Has anyone here read the book "GUI Bloopers"? The author attempts to show
people how to do GUI design right, by giving examples of bad design and how
to correct them. This is combined with an underlying message that good
design requires UI experts to be involved at an early stage, and that
management has a responsibility to make that happen.
I've been thinking that we need a similar book for programming languages,
and typed languages in particular. We could show examples of where
mistakes were made, and how expert involvement can reduce the chance of
such mistakes. The book wouldn't explain the theory in any detail; it
would use example code to illustrate the problems, and brief descriptions
of solutions, so that the average programmer would be able to understand it
(and hopefully enjoy it).
There is a large gulf between the people who design languages that everyone
uses, and the people who know the theory. This gulf is shrinking, thanks
to some people who have worked hard to bridge it, but there's still a long
way to go before the language community's skills are properly recognised.
A popular book like this might help.

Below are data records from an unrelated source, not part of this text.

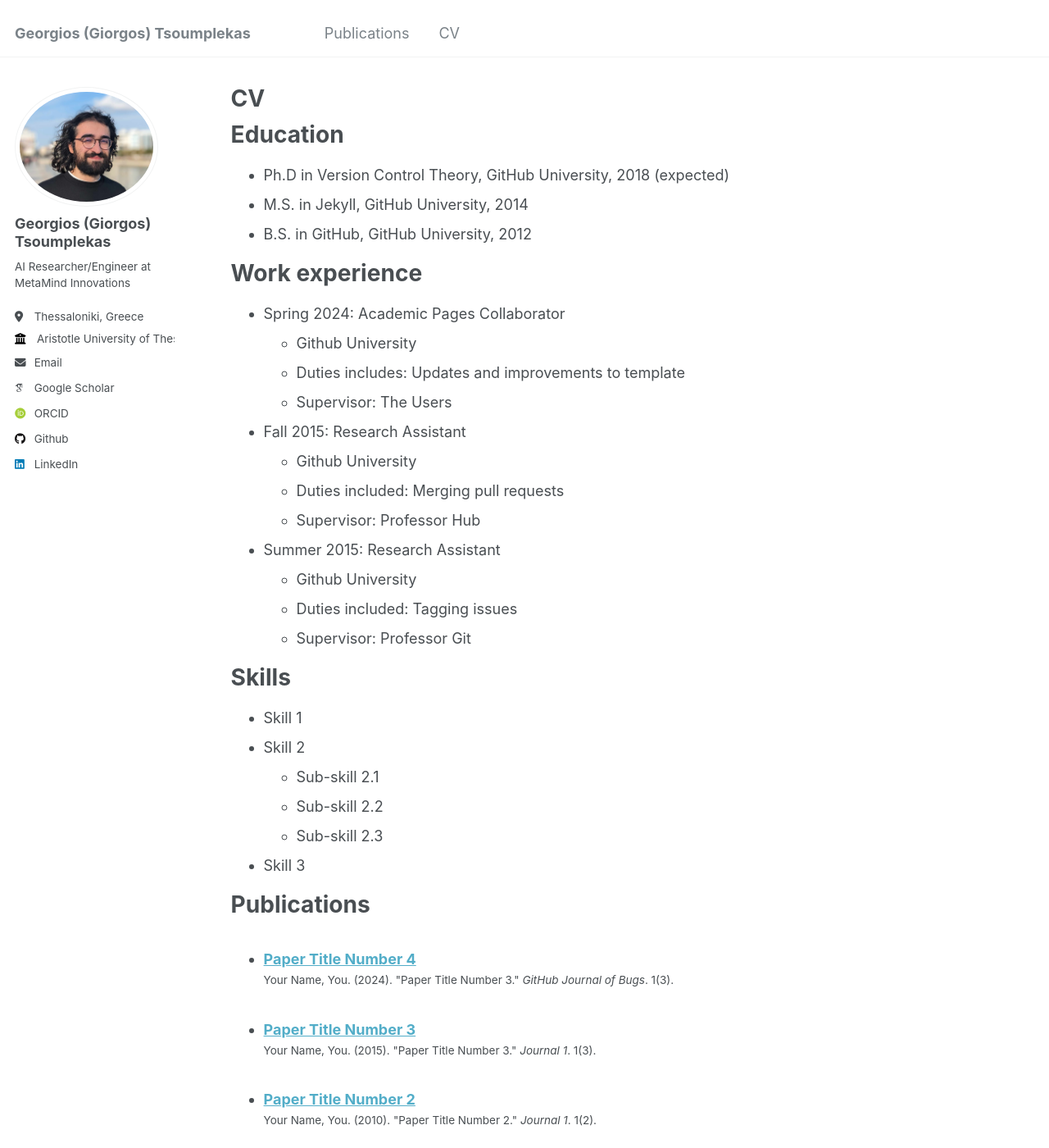
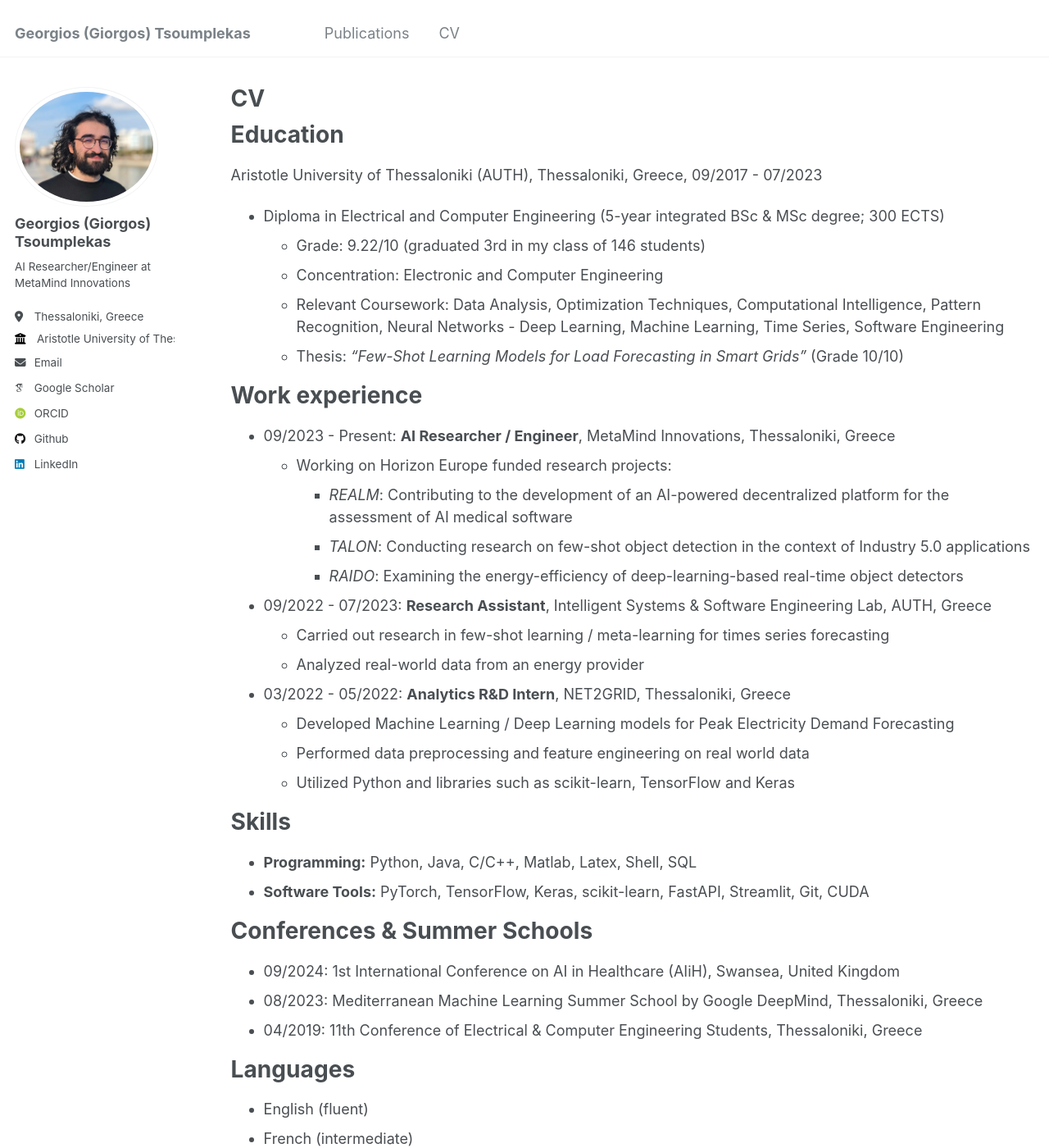
Before and after one commit to GeorgeTsoumplekas/GeorgeTsoumplekas.github.io, a Jekyll site: the page built from _pages/cv.md, in a window 1280 px wide and 1400 px high. Shown: the whole window at 82% size. Built offline with Jekyll 4.4.1, drawn with Linux system fonts in a browser that asks for light colours; some web fonts are replaced; some of the changed text lies outside the part shown.

Commit message:
Update cv.md

```diff
--- a/_pages/cv.md
+++ b/_pages/cv.md
@@ -11,54 +11,44 @@ redirect_from:
 
 Education
 ======
-* Ph.D in Version Control Theory, GitHub University, 2018 (expected)
-* M.S. in Jekyll, GitHub University, 2014
-* B.S. in GitHub, GitHub University, 2012
+Aristotle University of Thessaloniki (AUTH), Thessaloniki, Greece, 09/2017 - 07/2023
+* Diploma in Electrical and Computer Engineering (5-year integrated BSc & MSc degree; 300 ECTS)
+  * Grade: 9.22/10 (graduated 3rd in my class of 146 students)
+  * Concentration: Electronic and Computer Engineering
+  * Relevant Coursework: Data Analysis, Optimization Techniques, Computational Intelligence, Pattern Recognition, Neural Networks - Deep Learning, Machine Learning, Time Series, Software Engineering
+  * Thesis: *“Few-Shot Learning Models for Load Forecasting in Smart Grids”* (Grade 10/10)
+
 
 Work experience
 ======
-* Spring 2024: Academic Pages Collaborator
-  * Github University
-  * Duties includes: Updates and improvements to template
-  * Supervisor: The Users
+* 09/2023 - Present: **AI Researcher / Engineer**, MetaMind Innovations, Thessaloniki, Greece
+  * Working on Horizon Europe funded research projects:
+    * *REALM*: Contributing to the development of an AI-powered decentralized platform for the assessment of AI medical software
+    * *TALON*: Conducting research on few-shot object detection  in the context of Industry 5.0 applications
+    * *RAIDO*: Examining the energy-efficiency of deep-learning-based real-time object detectors
 
-* Fall 2015: Research Assistant
-  * Github University
-  * Duties included: Merging pull requests
-  * Supervisor: Professor Hub
+* 09/2022 - 07/2023: **Research Assistant**, Intelligent Systems & Software Engineering Lab, AUTH, Greece
+  * Carried out research in few-shot learning / meta-learning for times series forecasting
+  * Analyzed real-world data from an energy provider
 
-* Summer 2015: Research Assistant
-  * Github University
-  * Duties included: Tagging issues
-  * Supervisor: Professor Git
+* 03/2022 - 05/2022: **Analytics R&D Intern**, NET2GRID, Thessaloniki, Greece
+  * Developed Machine Learning / Deep Learning models for Peak Electricity Demand Forecasting
+  * Performed data preprocessing and feature engineering on real world data
+  * Utilized Python and libraries such as scikit-learn, TensorFlow and Keras
 
 Skills
 ======
-* Skill 1
-* Skill 2
-  * Sub-skill 2.1
-  * Sub-skill 2.2
-  * Sub-skill 2.3
-* Skill 3
+* **Programming:** Python, Java, C/C++, Matlab, Latex, Shell, SQL
+* **Software Tools:** PyTorch, TensorFlow, Keras, scikit-learn, FastAPI, Streamlit, Git, CUDA
 
-Publications
+Conferences & Summer Schools
 ======
-  <ul>{% for post in site.publications reversed %}
-    {% include archive-single-cv.html %}
-  {% endfor %}</ul>
+* 09/2024: 1st International Conference on AI in Healthcare (AIiH), Swansea, United Kingdom
+* 08/2023: Mediterranean Machine Learning Summer School by Google DeepMind, Thessaloniki, Greece
+* 04/2019: 11th Conference of Electrical & Computer Engineering Students, Thessaloniki, Greece
 
-Talks
+Languages
 ======
-  <ul>{% for post in site.talks reversed %}
-    {% include archive-single-talk-cv.html  %}
-  {% endfor %}</ul>
-
-Teaching
-======
-  <ul>{% for post in site.teaching reversed %}
-    {% include archive-single-cv.html %}
-  {% endfor %}</ul>
-
-Service and leadership
-======
-* Currently signed in to 43 different slack teams
+* English (fluent)
+* French (intermediate)
+* Greek (native)
```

-9615352-4335827 for more info on "GUI Bloopers".
At 19:53 02/12/2002, Matthias Felleisen wrote:
>[----- The Types Forum, http://www.cis.upenn.edu/~bcpierce/types -----]
>Okay, this didn't work out. Let's try again.
>Are examples out there that show how naive reasoning about languages
>(not individual programs) is a major problem?
> The canonical example is to combine polymorphic let without
> restrictions with naive generalizations for references, exceptions,
> continuations, and channels.
>For what else have we needed *any* form of semantics to dispute naive
>I for one would find it really neat if we had such a list of examples
>on-line for use in courses at all levels and program officers at
>funding agencies, too.
>Any other examples than the one above? One is a random hit, two is
>a coincidence, three makes a pattern. -- Matthias